Gerald Laird, the Rangers' once and future starting catcher, is making a compelling case for getting the job right now.
Manager Buck Showalter knows that the numbers are getting harder and harder to ignore as the season moves into its third month. Suddenly, the question of who the No. 1 guy is has become a bit murky.
Laird put on a show on Sunday afternoon in just his sixth start in the Rangers' last 22 games, hitting two doubles and two home runs and driving in four runs in a 10-2 victory over the Chicago White Sox at U.S. Cellular Field.
Laird was also behind the plate working with rookie left-hander John Rheinecker, who won his second straight start by holding the White Sox to two runs in eight innings.
"I hear Gerald," Showalter said. "I hear him loud and clear. That's just what I want to see.
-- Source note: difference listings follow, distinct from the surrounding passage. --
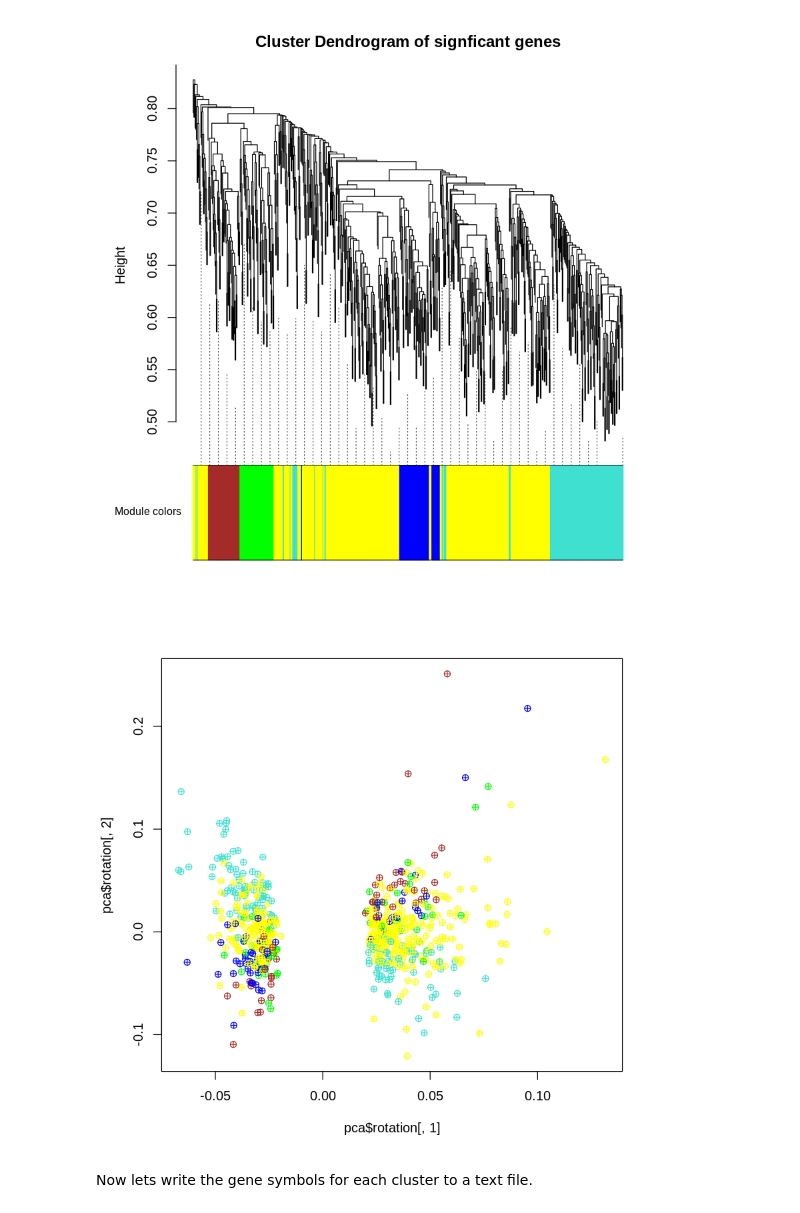
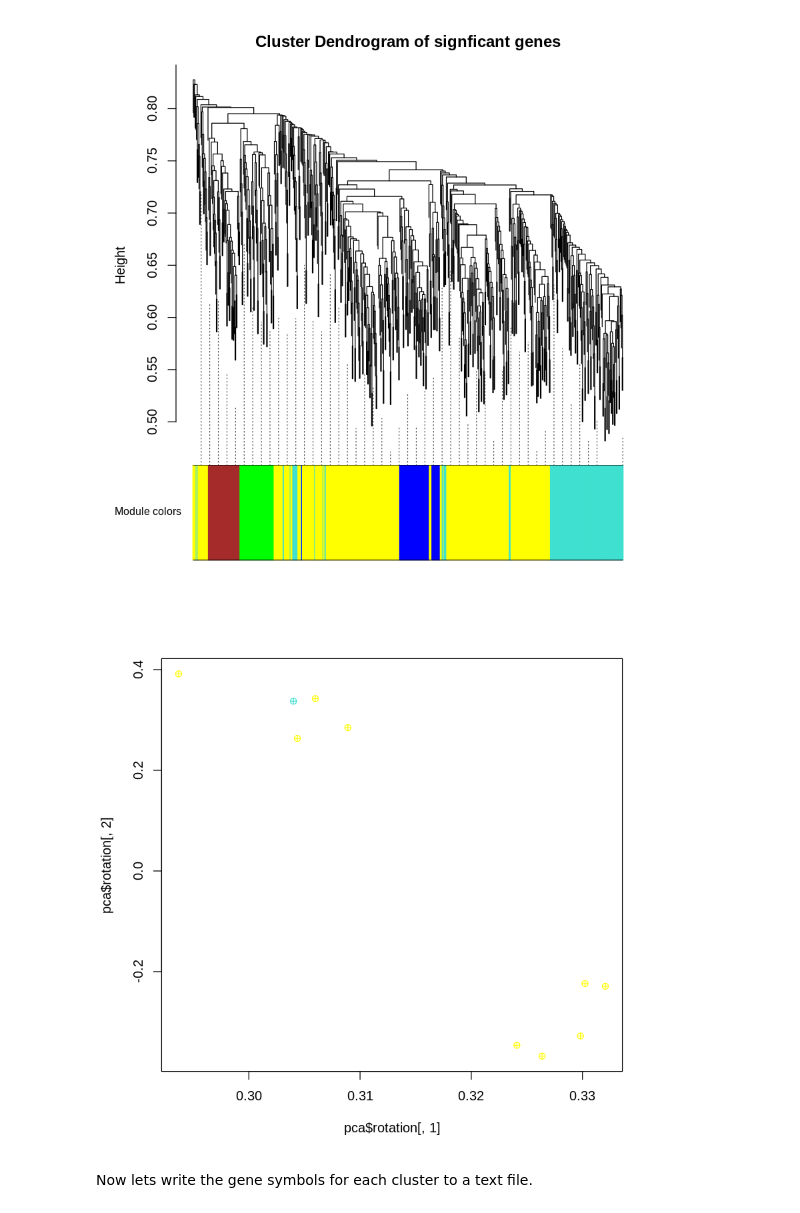
Before and after one commit to gcfntnu/mol8012-2019, a Jupyter notebook: mol8012-02.ipynb, the cells around one changed output. Drawn from its saved outputs; the diff is of its cells as text; code cells hidden in the pictures.

```diff
--- a/mol8012-02.ipynb
+++ b/mol8012-02.ipynb
@@ -77,10 +79,10 @@ plotDendroAndColors(net$dendrograms[[1]], colors=mColors, dendroLabels=FALSE,
 # %% [output]
 [figure]
 # %%
-pca <- prcomp(datExpr)
+pca <- prcomp(assay(dat))
 plot(pca$rotation[,1], pca$rotation[,2], pch=10, col=mColors)
 # %% [output]
-[figure, old version]
+[figure, new version]
 # %% [markdown]
 Now lets write the gene symbols for each cluster to a text file.
 # %%
```
Also changed, not shown: parts of 3 cells of this notebook.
When he gets the opportunity to play, he takes advantage of it."
* * *
"I felt comfortable at the plate and had some pretty good swings," Laird said. "Buehrle is tough, but I stuck with a good approach and got some pitches to hit."
His reward is likely to be another start on Tuesday night, when Kevin Millwood pitches against the Kansas City Royals.
That doesn't mean that he has taken the job from Rod Barajas, but he is making a strong case for more playing time.
"I'm going to try to get Gerald in at least one game a series," Showalter said.
That is a change from Opening Day, when the plan was to get him in at least one or more games a week.
"I'll do that in Kansas City, and see where that takes us," Showalter said. "I want to create an environment where guys get a chance to contribute for the right reasons. I'd be a fool not to take advantage of that."
Laird's big afternoon left him hitting .367 (22-for-60) with four home runs and eight RBIs in 21 games, including 15 starts. But Barajas hasn't been exactly giving away the job. After a terrible start, he is hitting .280 with three home runs and seven RBIs since April 25.
The Rangers are 22-19 when Barajas starts and 8-7 with Laird behind the plate. Texas pitchers have a 4.19 ERA when Laird is behind the plate, and a 4.88 ERA with Barajas there.
All this means that the better Laird plays, the more pressure he puts on his bosses not to ignore him.
"I try not to look at it like that because then I put too much pressure on myself and do too much," Laird said. "In this lineup, hitting behind those guys, it takes a lot of the pressure off. I don't feel like I have to hit a three-run home run, just have some good at-bats.
"I don't look at it as putting pressure on anybody. I'll play hard when I get in there, and if that creates more playing time, that's good."
Laird was the Rangers' Opening Day catcher in 2004, but he tore his thumb six weeks into the season and missed two months. By the time he returned, Barajas was entrenched as the No. 1 catcher and has been there ever since.
At some point there is going to be a change. Barajas is eligible for free agency after the season, and Laird will have just over two years of service time. If Laird keeps playing well, there will be little doubt as to what the Rangers will do at catcher next year.
But what happens five months from now is irrelevant for a team that's in first place.
It's what's happening right now that matters most for the Rangers, and Laird is putting together a strong case for more playing time, if not the starting job altogether.
"Gerald is doing his part," Showalter said. "The more he plays, the more he builds confidence -- not only with himself but his teammates. We're fortunate to have two catchers who are capable of playing in the Major Leagues."
So Laird should be getting two starts in a row, and should start playing a little more often, at least of what Buck says holds true...
I like that...